Typically, films about technology focus solely on specific inventions, scientists or discoveries. In the daily major media as well, most technology stories are really business stories or deal with novelty, glossing over any nuanced issues. It is with rare exception that a film engages the larger questions surrounding technology. However, quite the opposite is true of most people’s daily encounters and conversations. That is to say, every time we have a discussion about technology, be it artificial intelligence, cell phones or e-mail, the conversation invariably ends up being about ourselves – about what we value as people. And it is these values – be it choices, be it relationships, be it family – that are what make us human.
So, to get at these questions, to try to get a peek at the heart of technology, I took my time and when time and/or budget allowed, I interviewed a range of truly fascinating experts. Then, I decided to incude some portraits of people who have really intimate relationships with technology. And to top it off, I engaged in a correspondence with what I thought was the most extreme anti-technology voice I could think of - Ted Kaczynski.

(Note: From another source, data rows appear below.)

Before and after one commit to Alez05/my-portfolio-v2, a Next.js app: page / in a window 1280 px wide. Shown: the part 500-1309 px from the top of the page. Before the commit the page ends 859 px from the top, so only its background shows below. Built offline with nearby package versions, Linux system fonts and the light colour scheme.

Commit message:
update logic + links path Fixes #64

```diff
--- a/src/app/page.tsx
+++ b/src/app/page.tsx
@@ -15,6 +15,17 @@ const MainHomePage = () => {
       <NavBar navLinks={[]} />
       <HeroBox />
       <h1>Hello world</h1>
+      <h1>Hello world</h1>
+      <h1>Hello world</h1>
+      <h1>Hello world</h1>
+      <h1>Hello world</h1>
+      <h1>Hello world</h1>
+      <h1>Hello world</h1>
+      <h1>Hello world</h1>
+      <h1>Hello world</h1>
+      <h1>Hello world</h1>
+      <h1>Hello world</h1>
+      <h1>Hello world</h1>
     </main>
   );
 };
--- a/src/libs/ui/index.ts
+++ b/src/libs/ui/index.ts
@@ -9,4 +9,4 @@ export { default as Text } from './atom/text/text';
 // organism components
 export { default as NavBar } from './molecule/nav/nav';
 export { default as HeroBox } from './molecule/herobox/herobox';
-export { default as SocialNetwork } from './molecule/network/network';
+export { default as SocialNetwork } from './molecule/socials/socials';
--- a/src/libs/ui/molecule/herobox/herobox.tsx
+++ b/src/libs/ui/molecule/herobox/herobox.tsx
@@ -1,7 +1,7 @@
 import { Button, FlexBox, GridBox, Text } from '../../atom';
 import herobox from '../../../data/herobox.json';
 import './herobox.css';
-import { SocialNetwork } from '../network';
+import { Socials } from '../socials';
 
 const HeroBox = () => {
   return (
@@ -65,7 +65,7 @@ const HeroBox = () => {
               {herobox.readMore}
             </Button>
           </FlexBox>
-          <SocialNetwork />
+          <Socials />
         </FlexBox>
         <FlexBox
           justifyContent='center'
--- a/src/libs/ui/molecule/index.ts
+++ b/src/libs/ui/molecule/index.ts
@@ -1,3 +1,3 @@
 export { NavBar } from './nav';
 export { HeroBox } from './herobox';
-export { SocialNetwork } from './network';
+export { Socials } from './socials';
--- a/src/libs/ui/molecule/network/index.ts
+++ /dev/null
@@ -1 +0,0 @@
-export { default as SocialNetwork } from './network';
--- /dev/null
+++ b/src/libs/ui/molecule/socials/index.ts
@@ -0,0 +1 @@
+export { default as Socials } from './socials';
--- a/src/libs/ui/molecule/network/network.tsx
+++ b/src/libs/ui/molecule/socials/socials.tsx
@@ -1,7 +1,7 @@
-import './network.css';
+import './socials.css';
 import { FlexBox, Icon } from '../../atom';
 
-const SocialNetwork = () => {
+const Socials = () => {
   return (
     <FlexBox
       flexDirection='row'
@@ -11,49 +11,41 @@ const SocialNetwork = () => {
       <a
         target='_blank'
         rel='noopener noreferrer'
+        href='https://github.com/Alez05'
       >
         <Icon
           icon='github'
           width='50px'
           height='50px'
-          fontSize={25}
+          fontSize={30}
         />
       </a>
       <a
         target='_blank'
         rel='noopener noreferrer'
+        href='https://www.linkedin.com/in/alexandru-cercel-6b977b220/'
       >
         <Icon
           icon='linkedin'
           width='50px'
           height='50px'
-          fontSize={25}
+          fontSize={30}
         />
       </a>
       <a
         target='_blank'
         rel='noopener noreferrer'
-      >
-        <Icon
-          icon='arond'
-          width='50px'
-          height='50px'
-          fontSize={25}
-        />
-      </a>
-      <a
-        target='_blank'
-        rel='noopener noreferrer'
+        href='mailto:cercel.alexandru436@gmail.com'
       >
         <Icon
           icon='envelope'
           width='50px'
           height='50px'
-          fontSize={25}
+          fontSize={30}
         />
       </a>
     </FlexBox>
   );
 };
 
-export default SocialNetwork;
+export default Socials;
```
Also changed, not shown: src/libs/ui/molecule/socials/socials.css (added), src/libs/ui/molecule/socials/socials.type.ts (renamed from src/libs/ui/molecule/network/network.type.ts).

But then, as it turned out, the extreme is exactly what I got when I became the father to triplets. What I had been thinking about in the abstract was made real - as many of the choices my wife and I were making with the help of technology were tied up with very real issues of life and death. So this too, became part of the film.
Ultimately, what I continue to really find fascinating is that the force that shaped the creation of the smartphone in my pocket is the very same one that pushed a man to plot and kill for seventeen years and is also the same force that might very well allow my children to live forever.
The film is premiering in competition at SXSW in March. This Kickstarter campaign will help pay for the completion costs of the film and really assist me in getting it to its world premiere in the best possible shape. I think it's an important film and I know it's one that will have everyone who sees it thinking about their own relationships to technology.